▶ _BRIEF_: Across these entries, count the lines holding the string "ipynb"; the number is the whole answer.

Structured diff data:
________________

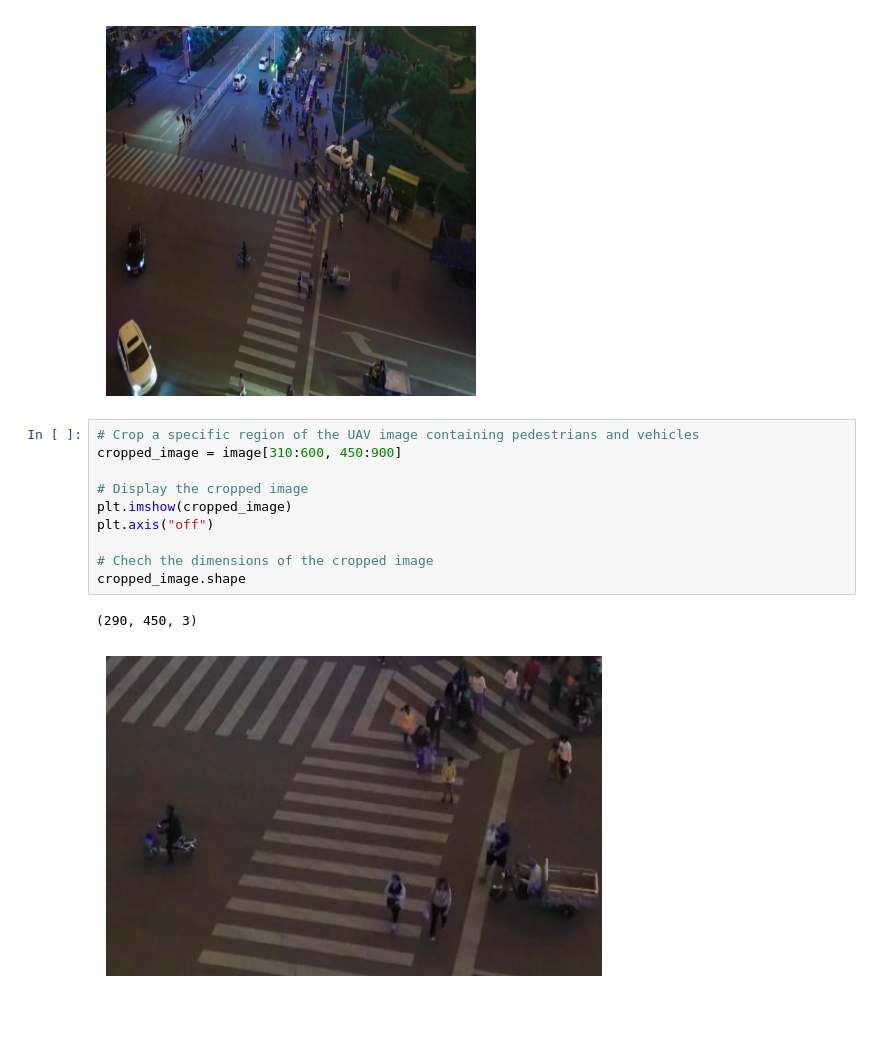
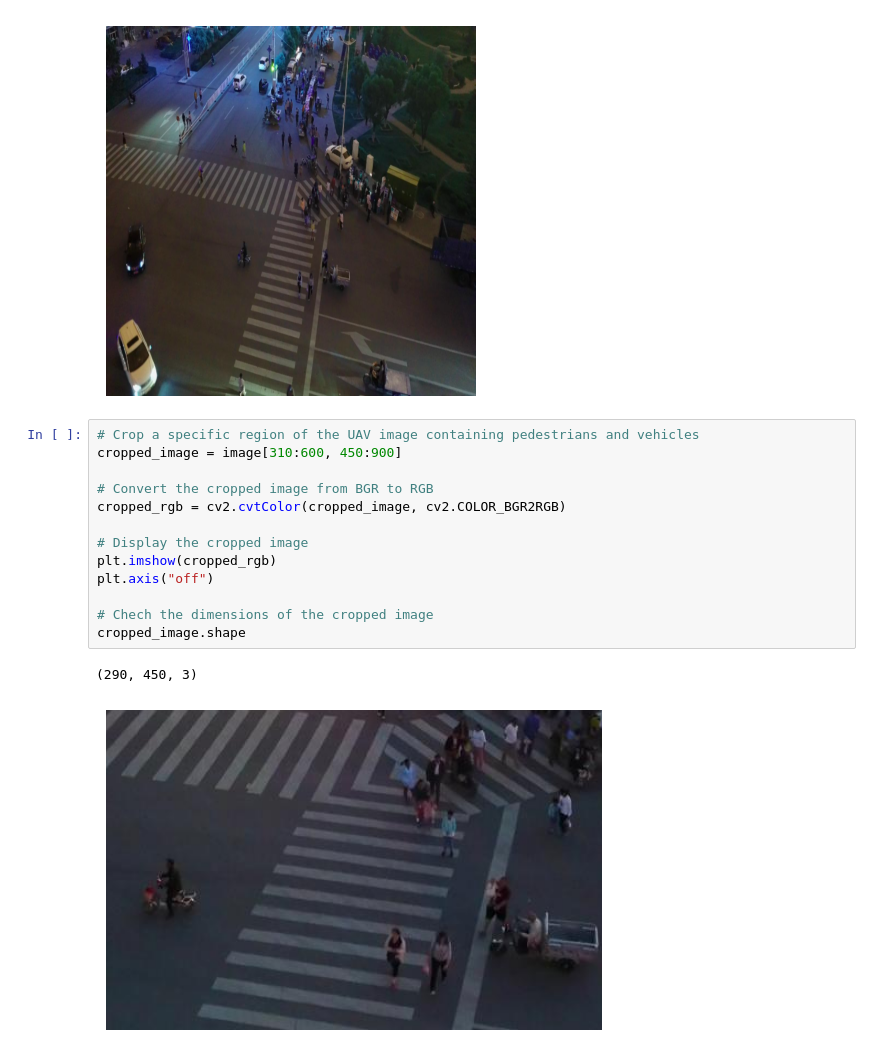
Before and after one commit to khanim-abdullayeva/UAV-Object-Detection-Tracking, a Jupyter notebook: notebooks/01_opencv_fundamentals.ipynb, the cells around one changed output. Saved outputs shown, nothing was run; the diff lists cells and outputs as text; blank space fills up the shorter version.

Commit message:
Convert cropped image from BGR to RGB

```diff
--- a/notebooks/01_opencv_fundamentals.ipynb
+++ b/notebooks/01_opencv_fundamentals.ipynb
@@ -57,13 +57,16 @@ plt.axis("off")
 # %%
 # Crop a specific region of the UAV image containing pedestrians and vehicles
 cropped_image = image[310:600, 450:900]
 
+# Convert the cropped image from BGR to RGB
+cropped_rgb = cv2.cvtColor(cropped_image, cv2.COLOR_BGR2RGB)
+
 # Display the cropped image
-plt.imshow(cropped_image)
+plt.imshow(cropped_rgb)
 plt.axis("off")
 
 # Chech the dimensions of the cropped image
 cropped_image.shape
 # %% [output]
 (290, 450, 3)
-[figure, old version]
+[figure, new version]
```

________________

▶ _RESULT FOR THIS TASK_: 3